Even if the ‘ideal filler’ does not exist, it is clear that hyaluronic acid is the gold standard product7, especially when considering the recent advances in the quality of volumising products. The authors also have experience with fat injections, with remarkable results. However, it is easier and more flexible to use hyaluronic acid as greater technical, surgical and anaesthetic requirements are necessary for fat injections. Smaller particle hyaluronic acid is even more forgiving owing to the fine anatomical structure of the treated area.
The future will be shaped by further research. Developing less hydrophilic hyaluronic acid products, resulting in less water absorption, can have an impact on this area, and so minimise the risk of the Tyndall effect. The use of short chains of hyaluronic acid can achieve this goal.

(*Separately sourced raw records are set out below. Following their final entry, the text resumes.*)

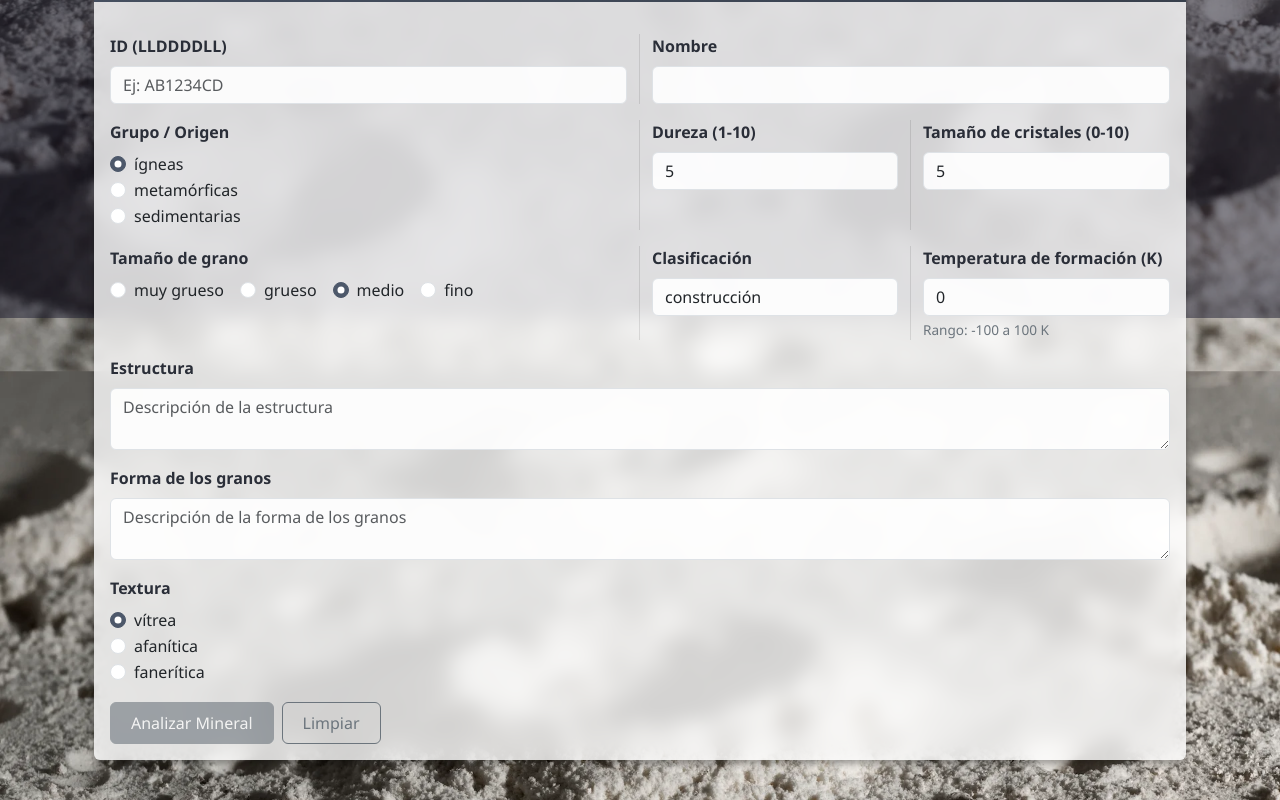
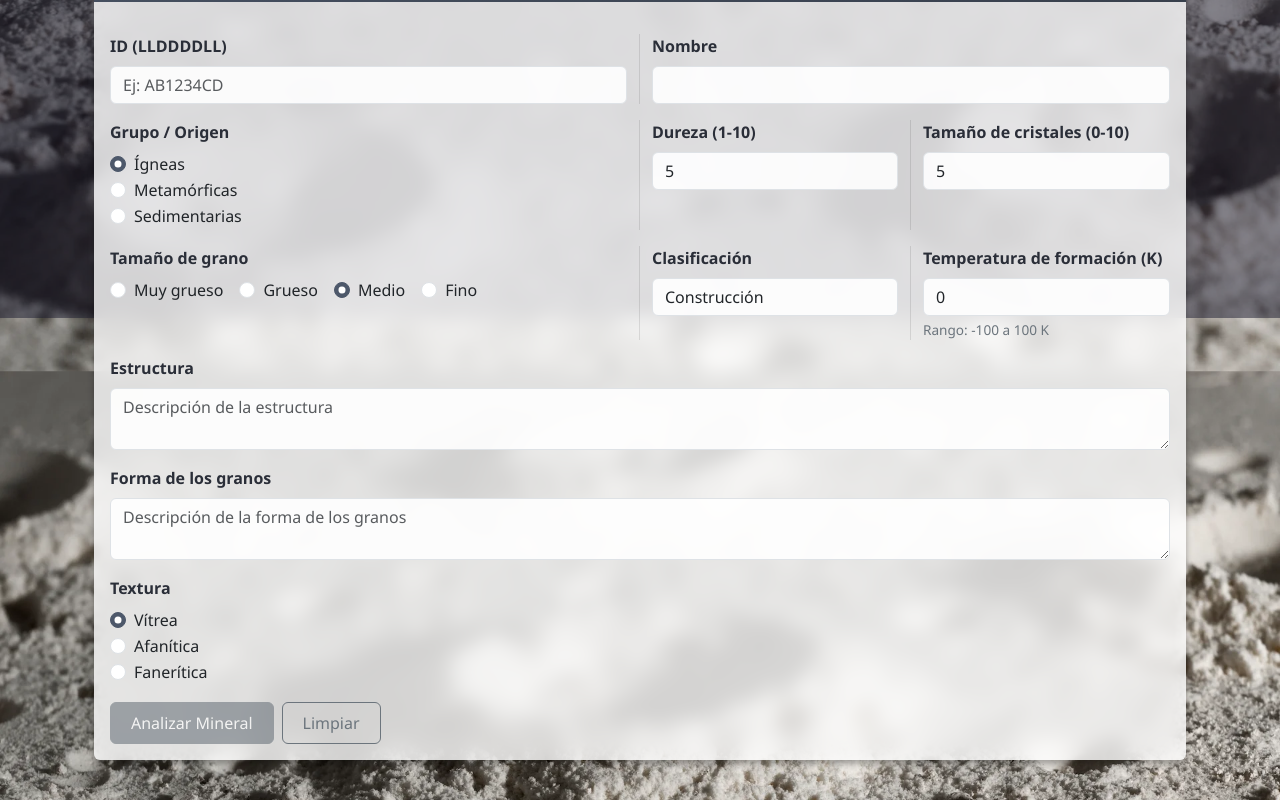
Before and after one commit to analacima-sys/moduloLunarAngular, an Angular app: page / in a window 1280 px wide. Shown: the part 482-1282 px from the top of the page. Built offline with nearby package versions, Linux system fonts and the light colour scheme.

Commit message:
en los enum, cambio el texto a mayúscula (la primera letra)

```diff
--- a/src/types.ts
+++ b/src/types.ts
@@ -1,7 +1,7 @@
 // src/types.ts
-
+/*
 export enum TipoRoca {
-  Ignea = 'ígneas',
+  Ignea = 'Ígneas',
   Metamorfica = 'metamórficas',
   Sedimentaria = 'sedimentarias'
 }
@@ -25,6 +25,33 @@ export enum Clasificacion {
   Utensilios = 'utensilios',
   Machacadas = 'machacadas'
 }
+*/
+
+export enum TipoRoca {
+  Ignea = 'Ígneas',
+  Metamorfica = 'Metamórficas',
+  Sedimentaria = 'Sedimentarias'
+}
+
+export enum TamanoGrano {
+  MuyGrueso = 'Muy grueso',
+  Grueso = 'Grueso',
+  Medio = 'Medio',
+  Fino = 'Fino'
+}
+
+export enum Textura {
+  Vitrea = 'Vítrea',
+  Afanitica = 'Afanítica',
+  Faneritica = 'Fanerítica'
+}
+
+export enum Clasificacion {
+  Construccion = 'Construcción',
+  Ornamental = 'Ornamental',
+  Utensilios = 'Utensilios',
+  Machacadas = 'Machacadas'
+}
 
 export interface Mineral {
   id: string;
@@ -41,6 +68,7 @@ export interface Mineral {
 }
 
 // Traducciones para formato americano
+/*
 export const TRADUCCIONES_EN: Record<string, string> = {
   'ígneas': 'igneous',
   'metamórficas': 'metamorphic',
@@ -57,3 +85,20 @@ export const TRADUCCIONES_EN: Record<string, string> = {
   'utensilios': 'utensils',
   'machacadas': 'crushed'
 };
+*/
+export const TRADUCCIONES_EN: Record<string, string> = {
+  'Ígneas': 'Igneous',
+  'Metamórficas': 'Metamorphic',
+  'Sedimentarias': 'Sedimentary',
+  'Muy grueso': 'Very coarse',
+  'Grueso': 'Coarse',
+  'Medio': 'Medium',
+  'Fino': 'Fine',
+  'Vítrea': 'Vitreous',
+  'Afanítica': 'Aphanitic',
+  'Fanerítica': 'Phaneritic',
+  'Construcción': 'Construction',
+  'Ornamental': 'Ornamental',
+  'Utensilios': 'Utensils',
+  'Machacadas': 'Crushed'
+}
```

Low-molecular-weight hyaluronic acid creates a more effective cross‑linking with 4-butanediol diglycidal ether (BDDE) as attachment is easier on short strings compared with high‑molecular-weight hyaluronic acid, with their long chains. With short strings, attachment is easier on the two sides of BDDE; less free chains or chains attached on one side are obtained, so avoiding the capture of water facilitated by the free chains.
The product is less hydrophilic with less water absorption, and causes less oedema, exactly as required in this area. Juvéderm® Volbella™ has such a profile. In addition, viscosity becomes superior with the more effective cross-linking. These new products will be able to be dispersed in a thin layer in areas such as the palpebromalar groove and tear trough, resulting in a natural appearance, with the additional benefit of a sufficiently long duration.
What to avoid
The two major considerations when treating this area of the face are the avoidance of over-correction and the Tyndall effect. The expert physician will obviously aim for a perfect correction (Figures 6 and 7); however, under‑correction is preferable to over-correction. The Tyndall effect causes an aesthetically unacceptable swelling and blue appearance. The hydrophilic nature of the hyaluronic acid, when placed too superficially under this fine skin, gives a blue appearance caused by light diffraction.
The injection of the product can be too excessive or too superficial to the orbicularis muscle. The injection must be controlled and very gentle. In effect, excessive pressure on the syringe or uncontrolled massage can spread the hyaluronic acid superficially, even if it has been injected at the correct depth. An important anatomical fact to remember is that muscles also age; the fibres are less compact, less homogenous and more dissociated, resulting in gaps between them. An undesired superficial migration of the product through these gaps can occur, even with a correct injection. The utmost care to avoid excessive product must be taken in older patients, when less compact and dissociated muscle with gaps is suspected. Under-treatment is most certainly preferable in patients with signs of laxity in this area, and especially when treating the older patient.
Palpebral malar grooves are more visible when there is a concurrent existence of inferior palpebral pockets/bags. Surgical treatment of these pockets can diminish the visibility of the palpebral–malar grooves. Similarly, treatment of the palpebral–malar grooves can diminish the visibility of the inferior palpebral pockets. It is the physician’s responsibility to advise which treatment is indicated to achieve the best aesthetic result.